[Description of the task]: Once a line is found to contain "LinearLayout", copy it out of the listing.

[Supplied data]:
[Start of Attachment]
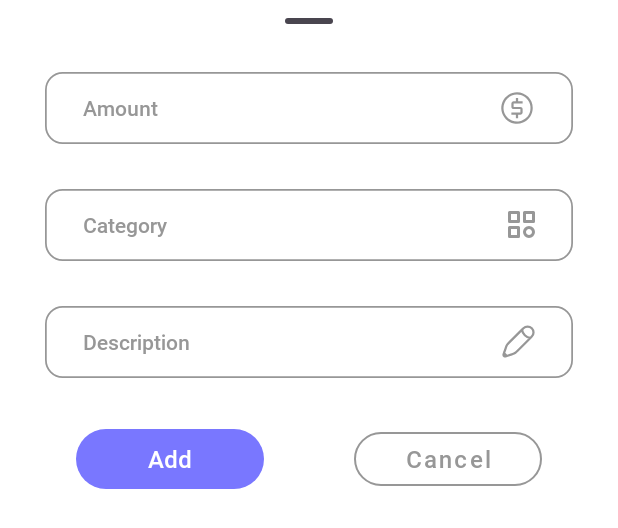
After one commit to Yncy0/MyExpenseApp, an Android app: the layout layout_bottom_sheet.xml on its own in the app's theme, with its tools: preview values and no code run, on a phone screen of 412 x 824 dp. The commit adds this screen. Shown: the top 528 px of the screen. Run offline under Robolectric (Android 15) with nearby library versions, the phone set to English and light mode, and no system bars.

Commit message:
Add BottomSheet and config themes.xml

```diff
--- /dev/null
+++ b/app/src/main/java/com/example/myexpenseapp/BottomSheet.java
@@ -0,0 +1,24 @@
+package com.example.myexpenseapp;
+
+import android.os.Bundle;
+
+import androidx.activity.EdgeToEdge;
+import androidx.appcompat.app.AppCompatActivity;
+import androidx.core.graphics.Insets;
+import androidx.core.view.ViewCompat;
+import androidx.core.view.WindowInsetsCompat;
+
+public class BottomSheet extends AppCompatActivity {
+
+    @Override
+    protected void onCreate(Bundle savedInstanceState) {
+        super.onCreate(savedInstanceState);
+        EdgeToEdge.enable(this);
+        setContentView(R.layout.layout_bottom_sheet);
+        ViewCompat.setOnApplyWindowInsetsListener(findViewById(R.id.bottom_sheet), (v, insets) -> {
+            Insets systemBars = insets.getInsets(WindowInsetsCompat.Type.systemBars());
+            v.setPadding(systemBars.left, systemBars.top, systemBars.right, systemBars.bottom);
+            return insets;
+        });
+    }
+}
--- /dev/null
+++ b/app/src/main/res/layout/layout_bottom_sheet.xml
@@ -0,0 +1,100 @@
+<?xml version="1.0" encoding="utf-8"?>
+<LinearLayout xmlns:android="http://schemas.android.com/apk/res/android"
+    xmlns:app="http://schemas.android.com/apk/res-auto"
+    xmlns:tools="http://schemas.android.com/tools"
+    android:id="@+id/bottom_sheet"
+    android:layout_width="match_parent"
+    android:layout_height="match_parent"
+    android:background="@color/white"
+    android:orientation="vertical"
+    tools:context=".BottomSheet">
+
+    <com.google.android.material.bottomsheet.BottomSheetDragHandleView
+        android:layout_width="match_parent"
+        android:layout_height="wrap_content" />
+
+    <EditText
+        android:id="@+id/txt_amount"
+        android:layout_width="match_parent"
+        android:layout_height="48dp"
+        android:background="@drawable/text_input_layout_bar"
+        android:paddingHorizontal="25dp"
+        android:hint="Amount"
+        android:inputType="number"
+        android:textColorHint="@color/grey_1"
+        android:fontFamily="@font/robotomedium"
+        android:textSize="14sp"
+        android:drawableEnd="@drawable/stng_currency"
+        android:drawableTint="@color/grey_1"
+        android:layout_marginHorizontal="30dp"
+        android:layout_marginBottom="30dp"/>
+
+    <EditText
+        android:id="@+id/txt_category"
+        android:layout_width="match_parent"
+        android:layout_height="48dp"
+        android:background="@drawable/text_input_layout_bar"
+        android:paddingHorizontal="25dp"
+        android:hint="Category"
+        android:inputType="text"
+        android:textColorHint="@color/grey_1"
+        android:fontFamily="@font/robotomedium"
+        android:textSize="14sp"
+        android:drawableEnd="@drawable/ic_category"
+        android:layout_marginHorizontal="30dp"
+        android:layout_marginBottom="30dp"/>
+
+    <EditText
+        android:id="@+id/txt_description"
+        android:layout_width="match_parent"
+        android:layout_height="48dp"
+        android:background="@drawable/text_input_layout_bar"
+        android:paddingHorizontal="25dp"
+        android:hint="Description"
+        android:inputType="text"
+        android:textColorHint="@color/grey_1"
+        android:fontFamily="@font/robotomedium"
+        android:textSize="14sp"
+        android:drawableEnd="@drawable/ic_pen"
+        android:layout_marginHorizontal="30dp"
+        android:layout_marginBottom="30dp"/>
+
+
+
+    <LinearLayout
+        android:layout_width="match_parent"
+        android:layout_height="wrap_content"
+        android:divider="@drawable/empty_tall_divider"
+        android:gravity="center"
+        android:orientation="horizontal"
+        android:showDividers="middle"
+        android:paddingBottom="50dp">
+
+        <Button
+            android:id="@+id/btn_add"
+            android:layout_width="125dp"
+            android:layout_height="48dp"
+            android:text="Add"
+            android:textColor="@color/white"
+            android:fontFamily="@font/robotomedium"
+            android:textSize="16sp"/>
+
+        <com.google.android.material.button.MaterialButton
+            android:id="@+id/btn_cancel"
+            android:layout_width="125dp"
+            android:layout_height="48dp"
+            style="@style/Widget.MaterialComponents.Button.OutlinedButton"
+            app:strokeColor="@color/grey_1"
+            app:strokeWidth="1dp"
+            app:cornerRadius="50dp"
+            android:text="Cancel"
+            android:textColor="@color/grey_1"
+            android:fontFamily="@font/robotomedium"
+            android:textSize="16sp"
+            android:textAllCaps="false"
+            />
+
+
+    </LinearLayout>
+
+</LinearLayout>
--- a/app/src/main/res/values-night/themes.xml
+++ b/app/src/main/res/values-night/themes.xml
@@ -1,7 +1,7 @@
 <resources xmlns:tools="http://schemas.android.com/tools">
     <!-- Base application theme. -->
     <style name="Base.Theme.MyExpenseApp" parent="Theme.Material3.DayNight.NoActionBar">
-        <!-- Customize your dark theme here. -->
-        <!-- <item name="colorPrimary">@color/my_dark_primary</item> -->
+        <item name="colorPrimary">@color/purple_2</item>
+        <item name="colorOnPrimary">@color/bg_white</item>
     </style>
 </resources>
--- a/app/src/main/res/values/themes.xml
+++ b/app/src/main/res/values/themes.xml
@@ -1,8 +1,8 @@
 <resources xmlns:tools="http://schemas.android.com/tools">
     <!-- Base application theme. -->
     <style name="Base.Theme.MyExpenseApp" parent="Theme.Material3.DayNight.NoActionBar">
-        <!-- Customize your light theme here. -->
-        <!-- <item name="colorPrimary">@color/my_light_primary</item> -->
+        <item name="colorPrimary">@color/purple_2</item>
+        <item name="colorOnPrimary">@color/bg_white</item>
     </style>
 
     <style name="Theme.MyExpenseApp" parent="Base.Theme.MyExpenseApp" />
```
[End of Attachment]
[Answer below]:
+<LinearLayout xmlns:android="http://schemas.android.com/apk/res/android"
+    <LinearLayout
+    </LinearLayout>
+</LinearLayout>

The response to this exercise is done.